April 13, 2011

what's growing

More rain here, though we caught a glimpse of sun today and are feeling hopeful with the promise of more tomorrow. The lambs are hanging in there and seem to be doing well. They're keeping us busy with bottle feedings.

We're dealing with some heavy issues concerning our poultry feed here, but that's a separate post of it's own.

In other news . . .

Our full-season intern, Lynn, has arrived! She worked on the farm last year and is here again this year. She's a huge help!

Lynn watering the high tunnel

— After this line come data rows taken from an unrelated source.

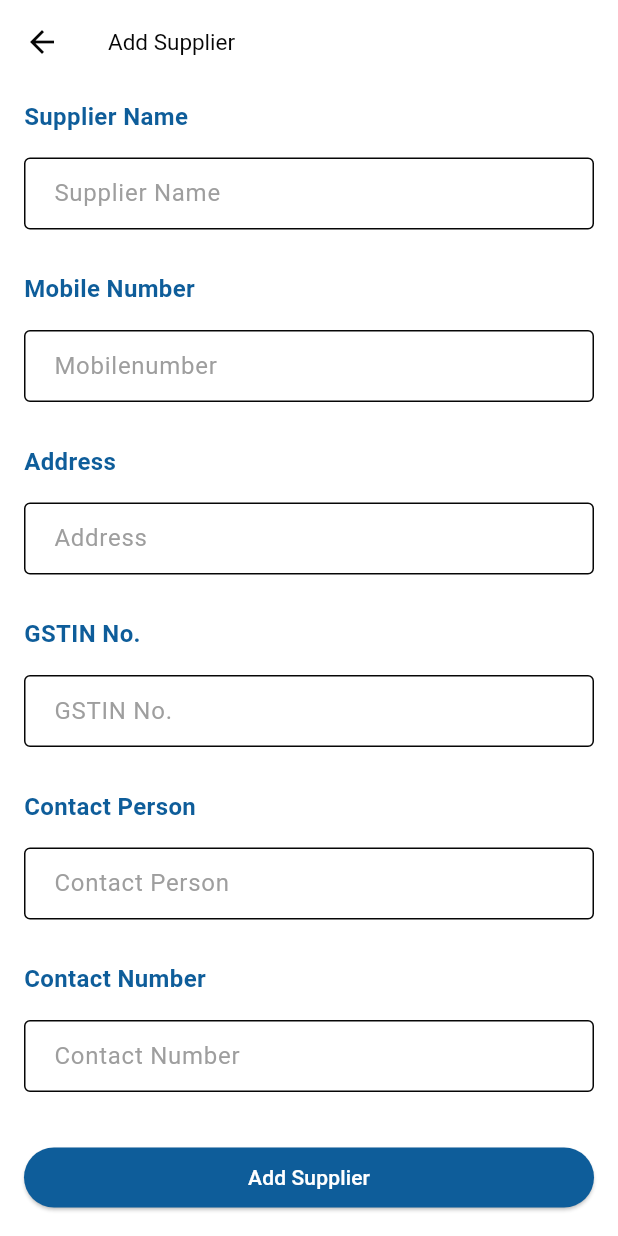
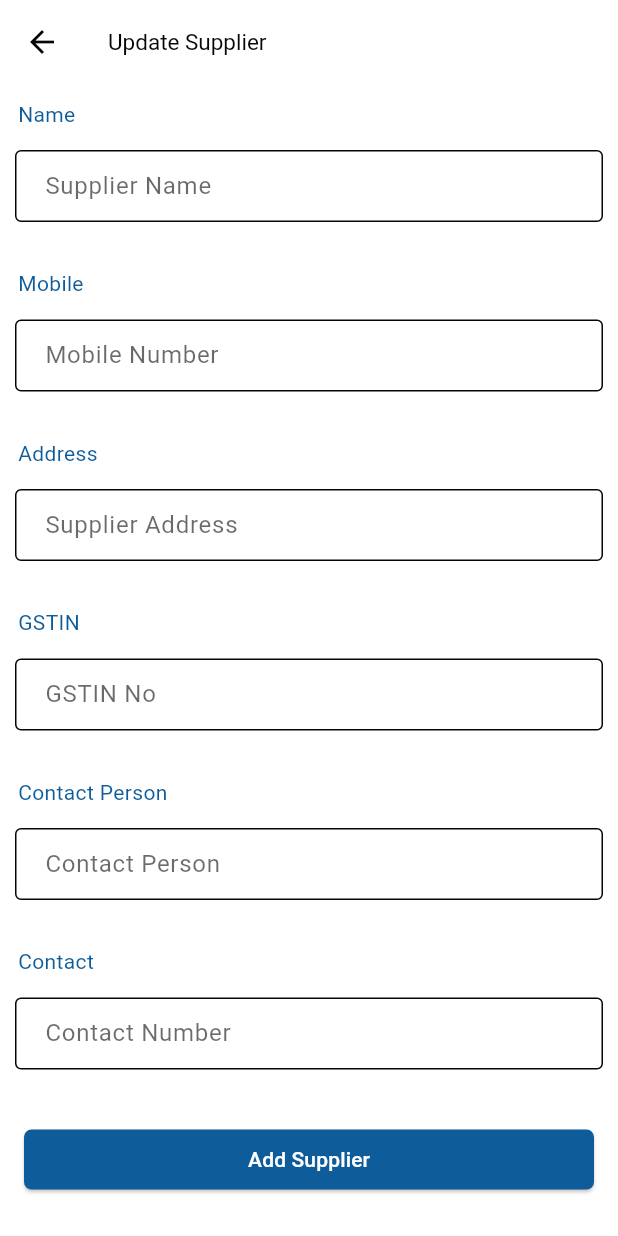
Before and after one commit to Extraaaz-Innovative-Tech-Solutions-POS/sposretail-flutter, a Flutter app: the SupplierUI screen opened directly, after a tap on "Add Supplier", on a phone screen of 412 x 824 dp. Run offline on Flutter 3.47's test engine with Material 3 defaults, Android fonts, the phone set to English and light mode, and no system bars; our stand-ins replace animated_bottom_navigation_bar, dio, flutter_contacts, fluttertoast, get, lottie and 5 more; missing offline and left inert: device_apps, share_whatsapp, syncfusion_flutter_xlsio; accounts and stored records are empty; network calls fail; project files that could hold a hidden picture were left out.

Commit message:
update supplier done

```diff
--- a/lib/constants/widget_constant.dart
+++ b/lib/constants/widget_constant.dart
@@ -98,6 +98,7 @@ Widget itemForms(
   hint,
   bool number,
   TextEditingController controller, {
+  onchanged,
   key,
 }) {
   return Column(
@@ -118,9 +119,8 @@ Widget itemForms(
           child: TextFormField(
             keyboardType:
                 number ? TextInputType.number : TextInputType.emailAddress,
-
+                   onChanged: onchanged,
             controller: controller,
-
             style: TextStyle(color: Theme.of(context).highlightColor),
             // keyboardType: TextInputType.emailAddress,
             textInputAction: TextInputAction.next,
--- a/lib/views/inventory/Supplier/update_supplier.dart
+++ b/lib/views/inventory/Supplier/update_supplier.dart
@@ -1,38 +1,73 @@
-import 'package:spos_retail/views/widgets/custom_textfield.dart';
 import 'package:spos_retail/views/widgets/export.dart';
 
 class UpdateSupplier extends StatefulWidget {
-  int id;
-  UpdateSupplier({super.key, required this.id});
+  int? id;
+  bool updateisClick;
+  String? supplierName;
+  String? supplierMobile;
+  String? supplierGstIn;
+  String? supplierAddress;
+  String? supplierContactPerson;
+  String? supplierContactNumber;
+  UpdateSupplier(
+      {super.key,
+      this.id,
+      this.supplierName,
+      this.supplierMobile,
+      this.supplierGstIn,
+      this.supplierAddress,
+      this.supplierContactPerson,
+      this.supplierContactNumber,
+      required this.updateisClick});
 
   @override
   State<UpdateSupplier> createState() => _UpdateSupplierState();
 }
 
 class _UpdateSupplierState extends State<UpdateSupplier> {
+  late final TextEditingController supplierNameController;
+  late final TextEditingController supplierMobileController;
+  late final TextEditingController supplierAddressController;
+  late final TextEditingController supplierGstInController;
+  late final TextEditingController supplierContactPersonController;
+  late final TextEditingController supplierContactNumberController;
+
+  late final TextEditingController discountController;
+
   final GlobalKey<FormState> _nameKey = GlobalKey<FormState>();
-  final GlobalKey<FormState> _emailKey = GlobalKey<FormState>();
+  // final GlobalKey<FormState> _emailKey = GlobalKey<FormState>();
+  // final GlobalKey<FormState> _phoneKey = GlobalKey<FormState>();
   final GlobalKey<FormState> _phoneKey = GlobalKey<FormState>();
+  final GlobalKey<FormState> _addressKey = GlobalKey<FormState>();
   final GlobalKey<FormState> _gstkey = GlobalKey<FormState>();
   final GlobalKey<FormState> _contactpersonKey = GlobalKey<FormState>();
   final GlobalKey<FormState> _contactNumberKey = GlobalKey<FormState>();
   final suppliercontroller = Get.put(SupplierController());
-late List<SupplierData> supplierList;
+  late List<SupplierData> supplierList;
 
-
-@override
+  @override
   void initState() {
     // TODO: implement initState
     super.initState();
-    suppliercontroller.getSupplierById(widget.id as int);
-
+    // suppliercontroller.getSupplierById(widget.id as int);
+    // suppliercontroller.getSupplierById(widget.id as int);
+    supplierNameController = TextEditingController(
+        text: widget.updateisClick ? widget.supplierName : "");
+    supplierMobileController = TextEditingController(
+        text: widget.updateisClick ? widget.supplierMobile : "");
+    supplierAddressController = TextEditingController(
+        text: widget.updateisClick ? widget.supplierAddress : "");
+    supplierGstInController = TextEditingController(
+        text: widget.updateisClick ? widget.supplierGstIn : "");
+    supplierContactPersonController = TextEditingController(
+        text: widget.updateisClick ? widget.supplierContactPerson : "");
+    supplierContactNumberController = TextEditingController(
+        text: widget.updateisClick ? widget.supplierContactNumber : "");
   }
-
-
 
   @override
   Widget build(BuildContext context) {
-     print("checking updatesupplier id ${widget.id}");
+    print("checking updatesupplier id ${widget.id}");
 
     return Scaffold(
       appBar: commonAppBar(context, "Update Supplier", ""),
@@ -43,35 +78,97 @@ late List<SupplierData> supplierList;
             const SizedBox(
               height: 10,
             ),
-            textFieldWithHeading(_nameKey, "Supplier Name", context,
-                suppliercontroller.supplierName.value, TextInputType.name, onchanged: (v) {
-                suppliercontroller.supplierName.value = v;
+            // textFieldWithHeading(_nameKey, "Supplier Name", context,
+            //     suppliercontroller.supplierName.value, TextInputType.name, onchanged: (v) {
+            //     suppliercontroller.supplierName.value = v;
+            // }),
+
+            itemForms(
+                context,
+                "Name",
+                widget.updateisClick ? widget.supplierName : "Supplier Name",
+                false,
+                supplierNameController,
+                key: _nameKey, onchanged: (v) {
+              suppliercontroller.supplierName.value = v;
             }),
+
             const SizedBox(height: 5),
-            textFieldWithHeading(_phoneKey, "Mobile Number", context,
-                suppliercontroller.supplierMobile.value, TextInputType.number, onchanged: (v) {
+            // textFieldWithHeading(_phoneKey, "Mobile Number", context,
+            //     suppliercontroller.supplierMobile.value, TextInputType.number, onchanged: (v) {
+            //   suppliercontroller.supplierMobile.value = v;
+            // }),
+
+            itemForms(
+                context,
+                "Mobile",
+                widget.updateisClick ? widget.supplierMobile : "Mobile Number",
+                false,
+                supplierMobileController,
+                key: _phoneKey, onchanged: (v) {
               suppliercontroller.supplierMobile.value = v;
             }),
+
             const SizedBox(height: 5),
-            textFieldWithHeading(
-                _emailKey, "Address", context, suppliercontroller.supplierAddress.value, TextInputType.text,
-                onchanged: (v) {
+            itemForms(
+                context,
+                "Address",
+                widget.updateisClick
+                    ? widget.supplierAddress
+                    : "Supplier Address",
+                false,
+                supplierAddressController,
+                key: _addressKey, onchanged: (v) {
               suppliercontroller.supplierAddress.value = v;
             }),
             const SizedBox(height: 5),
-            textFieldWithHeading(
-                _gstkey, "GSTIN No.", context, suppliercontroller.supplierMobile.value, TextInputType.text,
-                onchanged: (v) {
+            // textFieldWithHeading(
+            //     _gstkey, "GSTIN No.", context, suppliercontroller.supplierMobile.value, TextInputType.text,
+            //     onchanged: (v) {
+            //   suppliercontroller.supplierGstin.value = v;
+            // }),
+
+            itemForms(
+                context,
+                "GSTIN ",
+                widget.updateisClick ? widget.supplierGstIn : "GSTIN No",
+                false,
+                supplierGstInController,
+                key: _gstkey, onchanged: (v) {
               suppliercontroller.supplierGstin.value = v;
             }),
             const SizedBox(height: 5),
-            textFieldWithHeading(_contactpersonKey, "Contact Person", context,
-                suppliercontroller.supplierPerson.value , TextInputType.text, onchanged: (v) {
+            // textFieldWithHeading(_contactpersonKey, "Contact Person", context,
+            //     suppliercontroller.supplierPerson.value , TextInputType.text, onchanged: (v) {
+            //   suppliercontroller.supplierPerson.value = v;
+            // }),
+
+            itemForms(
+                context,
+                "Contact Person ",
+                widget.updateisClick
+                    ? widget.supplierContactPerson
+                    : "Contact Person",
+                false,
+                supplierContactPersonController,
+                key: _contactpersonKey, onchanged: (v) {
               suppliercontroller.supplierPerson.value = v;
             }),
             const SizedBox(height: 5),
-            textFieldWithHeading(_contactNumberKey, "Contact Number", context,
-                suppliercontroller.supplierMobile.value, TextInputType.number, onchanged: (v) {
+            // textFieldWithHeading(_contactNumberKey, "Contact Number", context,
+            //     suppliercontroller.supplierMobile.value, TextInputType.number, onchanged: (v) {
+            //   suppliercontroller.supplierNumber.value = v;
+            // }),
+
+            itemForms(
+                context,
+                "Contact ",
+                widget.updateisClick
+                    ? widget.supplierContactNumber
+                    : "Contact Number",
+                false,
+                supplierContactNumberController,
+                key: _contactNumberKey, onchanged: (v) {
               suppliercontroller.supplierNumber.value = v;
             }),
             const SizedBox(height: 10),
@@ -79,16 +176,38 @@ late List<SupplierData> supplierList;
                 padding: const EdgeInsets.symmetric(horizontal: 16.0),
                 child: SizedBox(
                   width: double.infinity,
+                  // child: ElevatedButton(
+                  //   style: ElevatedButton.styleFrom(
+                  //       backgroundColor: Theme.of(context).primaryColor),
+                  //   onPressed: () {
+                  //     suppliercontroller.updateSupplier(context, widget.id);
+                  //     // suppliercontroller.addSupplier(context);
+                  //   },
+                  //   child: customText('Update Supplier',
+                  //       color: Theme.of(context).scaffoldBackgroundColor),
+                  // ),
+
                   child: ElevatedButton(
-                    style: ElevatedButton.styleFrom(
-                        backgroundColor: Theme.of(context).primaryColor),
-                    onPressed: () {
-                      suppliercontroller.updateSupplier(context, widget.id);
-                      // suppliercontroller.addSupplier(context);
-                    },
-                    child: customText('Update Supplier',
-                        color: Theme.of(context).scaffoldBackgroundColor),
-                  ),
+                      onPressed: () {
+                        if (widget.updateisClick == false) {
+                          suppliercontroller.addSupplier(context);
+                        } else {
+                          suppliercontroller.updateSupplier(context, widget.id);
+                        }
+                      },
+                      style: ElevatedButton.styleFrom(
+                          backgroundColor: Theme.of(context).primaryColor,
+                          shape: RoundedRectangleBorder(
+                              borderRadius: BorderRadius.circular(5.0))),
+                      child: widget.updateisClick
+                          ? customText(
+                              "Update Supplier",
+                              color: Theme.of(context).scaffoldBackgroundColor,
+                            )
+                          : customText(
+                              "Add Supplier",
+                              color: Theme.of(context).scaffoldBackgroundColor,
+                            )),
                 ))
           ],
         ),
```
Also changed, not shown: lib/controllers/Inventory_Controller/supplier.dart (+15 -2 lines), lib/views/inventory/Supplier/supplier.dart (+15 -2 lines).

Since the last greenhouse update, we've started:
  • purple coneflower
  • bachelors button
  • marigolds
  • radicchio
  • sweet annie
  • statice
  • ishikura scallions
  • coleus
  • morning glories
  • anise hyssop
  • cumin
  • chervil
  • sorghum
  • sweet alysum
  • cosmos (double click, sensations, picotee and sea shells)
  • more tomatoes (mortgage lifter, chalks early jewel, shebotgan, german pink, hillbilly, black from tula, yellow brandywine, snow white, black cherry, toronjuna, amish paste)
  • sweetie and sun gold cherry tomatoes
  • more peppers (chervena chushka, beaver dam, georgia flame, sheep nose, cubanelle, hinkelhatz)
  • husk cherries
  • delphinium
  • dianthus
  • lavatera
  • coreopsis
  • digitalis
  • globe amaranth
  • siberian kale
  • nufar basil
Despite the rain and sometimes in the rain, we've been working outside too. In the fields, we've started lettuce, radishes, beets, carrots and fava beans. New apple, sourwood, pear and hickory trees have been planted around the farm. We had to stop starting seeds for the time being because we have no more room in the greenhouse.

Some of our potted up seedlings are leaving the farm this week to be sold by our good friend at Garden Dreams Urban Farm & Nursery in Pittsburgh (Wilkinsburg) for their opening day this Saturday! Don't miss it!

April 8, 2011

rough day

Some days on the farm are just plain hard. I buried the tiniest little lamb this morning. After making a comeback yesterday, she surprised me and took a turn for the worse overnight. She was gone by this morning.

I agreed that these lambs would be my project. It's not like I have time for a new project but I was expecting these lambs to be like our last bottle-fed lambs; cute, fun and relatively easy. Not so. These three girls each came with their own issues and honestly, the jury's still out on the other two though they're in a much better place than the girl we lost. I've never lost a farm animal bigger than a chicken and while this little girl wasn't really much bigger. . . it still sucked.

It sucked enough to make me have one of those days where I felt like everything was out of control. Like all the animals were having 'issues' and things were falling apart. A few deep breaths and some quiet time spent weeding the kohlrabi in the high tunnel and I felt a bit better.

It doesn't help that we are knee deep in the season of mud. I'm pretty sure that only a farmer can really grasp the intensity of what this means. It's an inevitable passage into Spring on a farm. Not only is it not fun to farm in the cold rain and mud (the show must go on, rain or shine!), but it puts a lot of important projects on hold while we wait for things to dry out.

Universe, if you feel like doing me a favor, could you please help these 2 lambs along? I'm tired and not feeling up to losing another. Oh, and a little sunshine wouldn't hurt either. Thanks.

Tomorrow will be better.

April 6, 2011

why not?

These are not the best photos because the light was bad and these little ones won't stop wiggling, but you get the idea. We have a good farmer friend who raises sheep. She's a one woman show and this year she had her hands full with more bottle-fed lambs than she has arms for. Lambs need to be bottle-fed for several reasons. Either they were rejected by their mother, the mother had a multiple birth and can't produce enough milk for all, or the mother has died. Either way, they need human intervention to survive.

We . . . ok, I, agreed to take 3 baby girls off her hands. We already have 3 female sheep for wool so why not have 3 more? I had no idea how small 2 of them would be. There is one that is literally smaller than a cat. In fact, I'm a little worried about that one but I'm doing what I can to get it through. These little pumpkins are being bottle-fed 5 times a day, which would be fine if that's all that we needed to do around here. Needless to say, there's been some lost sleep and lots of consulting our reference books.

In other, very important news . . . the big hens have moved out into the eggmobile and are spending their days on pasture and the new girls have moved into a much-needed larger space in the greenhouse! This really is a big deal. I don't know who's happier, the girls or us.

We did, however, have a rough night last night. Since we moved them the night before while they slept, last night was their first night falling asleep in their new home. It was different enough and cold enough to cause a panic so we had to intervene with heat lights. It was touch and go for a while but everyone made it through the night and they seem to be doing well tonight.

In just a few weeks the new girls will be ready to move outside just in time to make room for the arrival of the first batch of broiler chicks.

It may not feel quite like Spring just yet but I do believe we are farming now!

wordless. . . what day is it?